Icebreakers may sound like nothing more than a little game at the beginning of camp. And sure, they can be fun and a little goofy. But they’re also part of a broader effort that is crucial to your camp’s success: making everyone feel welcome and excited to be at camp. That warm, welcoming atmosphere is important if you want your campers to get the most out of the activities you’ve planned; it makes teamwork and cooperation easier. Investing in some bonding and icebreaking from the get-go can pay off down the line.
Make a great first impression with campers before using ice breakers. Try our free online summer camp forms to register new campers, gather feedback, and more!
That’s why it’s important to think of a few icebreakers so that you can get out of that early camp awkwardness and start having fun. Here are a few summer camp icebreakers that have helped counselors in the past:
- “Where are we all from?” This is a simple question that can open up a world of discussion. Your campers might come from different places around the world — or they might all go to the same middle school. Ask this question to contextualize your campers to each other and find commonalities.
- “What’s your favorite ____?” Have your campers discuss their favorite activities, music, books, or anything else that springs to mind. Watch as campers identify similar preferences and begin to connect around shared interests.
- “What gets you excited in the morning?” This more open-ended type of question lets your campers express what they’re truly passionate about. What gets them ready to tackle the day? It might be a sport, a friend, a family member, anything. And while it may sound cheesy, learning what truly ignites passion is a great way to understand someone on a deeper level.
- Two truths and a lie. This activity is a great way to learn some basics about each camper — and it can also lead to some hilarious lies! You’ll learn basic information and fun facts from the truths and learn quite a bit about each camper’s personality from the lie they end up telling.
- Trust exercises or team-building exercises. Storytelling sessions and blindfold games are just two examples of the many organized exercises that can help put campers who might not know each other in a trusting and cooperative frame of mind.
- Open mic night. Does it sound a little intimidating? Sure it does! But that’s part of the fun of hosting an open mic night where campers get up on stage and perform…anything!

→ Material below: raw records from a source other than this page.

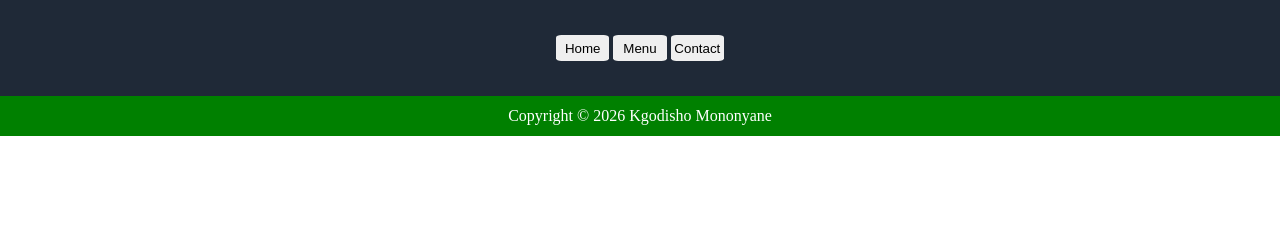
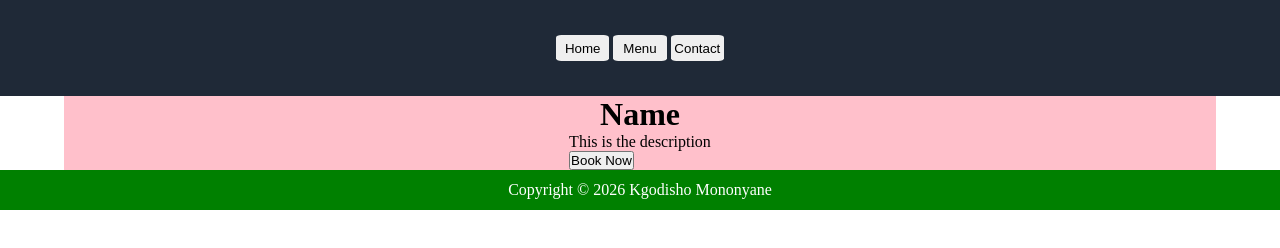
Before and after one commit to Kgodisho-Mononyane/restaurant-page, a website built with webpack: page src/template.html in a window 1280 px wide. Built offline with nearby package versions, Linux system fonts and the light colour scheme.

Commit message:
add basic styling to #content

```diff
--- a/src/style.css
+++ b/src/style.css
@@ -42,7 +42,10 @@ nav {}
 }
 
 /* BODY */
-
+#content {
+    display: flex;
+    justify-content: center;
+}
 
 
 /* FOOTER */
@@ -54,3 +57,19 @@ footer {
     justify-content: center;
     align-items: center;
 }
+
+/* HOME */
+#home-container {
+    background-color: pink;
+    width: 90vw;
+    display: flex;
+    justify-content: center;
+    align-items: center;
+    flex-direction: column;
+}
+
+
+/* MENU */
+
+
+/* CONTACT */
--- a/src/template.html
+++ b/src/template.html
@@ -13,7 +13,15 @@
             <button class = "nav-btn" id="contact-btn">Contact</button>
         </nav>
     </header>
-    <div id="content"></div>
+    <div id="content">
+        <div id="home-container">
+            <h1>Name</h1>
+            <div id="home-content">
+                <p>This is the description</p>
+                <button>Book Now</button>
+            </div>
+        </div>
+    </div>
     <footer>
         <p class="copyright">Copyright © <script>document.write(new Date().getFullYear())</script> Kgodisho Mononyane</p>
     </footer>
```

And if certain campers aren’t keen on taking the stage, you can have campers perform in teams. They’ll get to face a challenge together and show off their talents. Whether it’s telling a few jokes, singing, or something totally “out there,” having campers perform in front of each other is an exciting chance to break the ice.

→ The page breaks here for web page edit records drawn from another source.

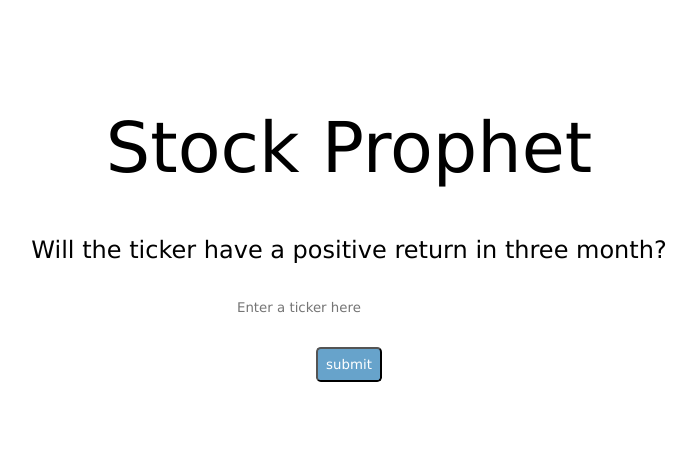
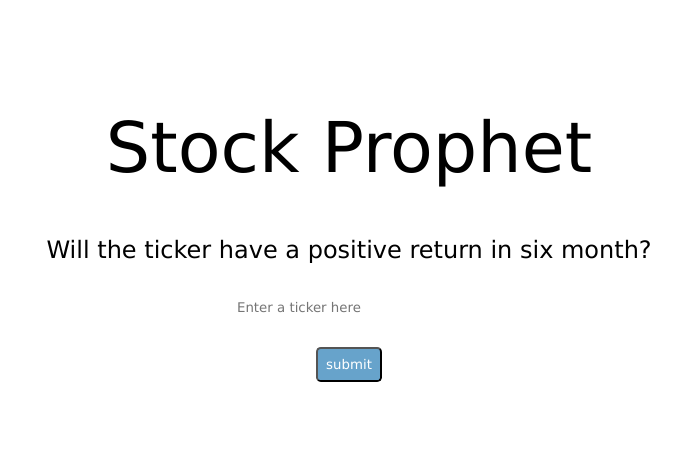
Before and after one commit to tinaafang/Stock-Returns-Prediction, a Flask app: page / in a window 1280 px wide. Shown: the top 466 px of the page, without its empty margins (291-987 px from the left). Run offline with Flask 2, Linux system fonts and the light colour scheme.

Commit message:
Update prediction.html

```diff
--- a/templates/prediction.html
+++ b/templates/prediction.html
@@ -8,7 +8,7 @@
         </svg>
     </div>
 <h1 class = 'big-title'>Stock Prophet</h1>
-<h2>Will the ticker have a <strong>positive</strong> return in three month? </h2>
+<h2>Will the ticker have a <strong>positive</strong> return in six month? </h2>
 {% with messages = get_flashed_messages(with_categories=true) %}
 {% if messages %}
     {% for categories, msg in messages %}
```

- Design name tags. This is a great crafting exercise, especially if you’re running a camp for younger children. Have your campers create a unique artistic expression of their name, then ask them to introduce themselves to the group and describe why the craft they’ve made represents who they are.
Whenever you design an activity for your camp, you want to make sure the end goal and outcome are clear. Each activity should build a certain skill or understanding. With icebreakers, the outcome is very simple: You want your campers to get to know each other. So what are you waiting for? Break the ice with a few of these activities and get ready to watch lasting friendships form.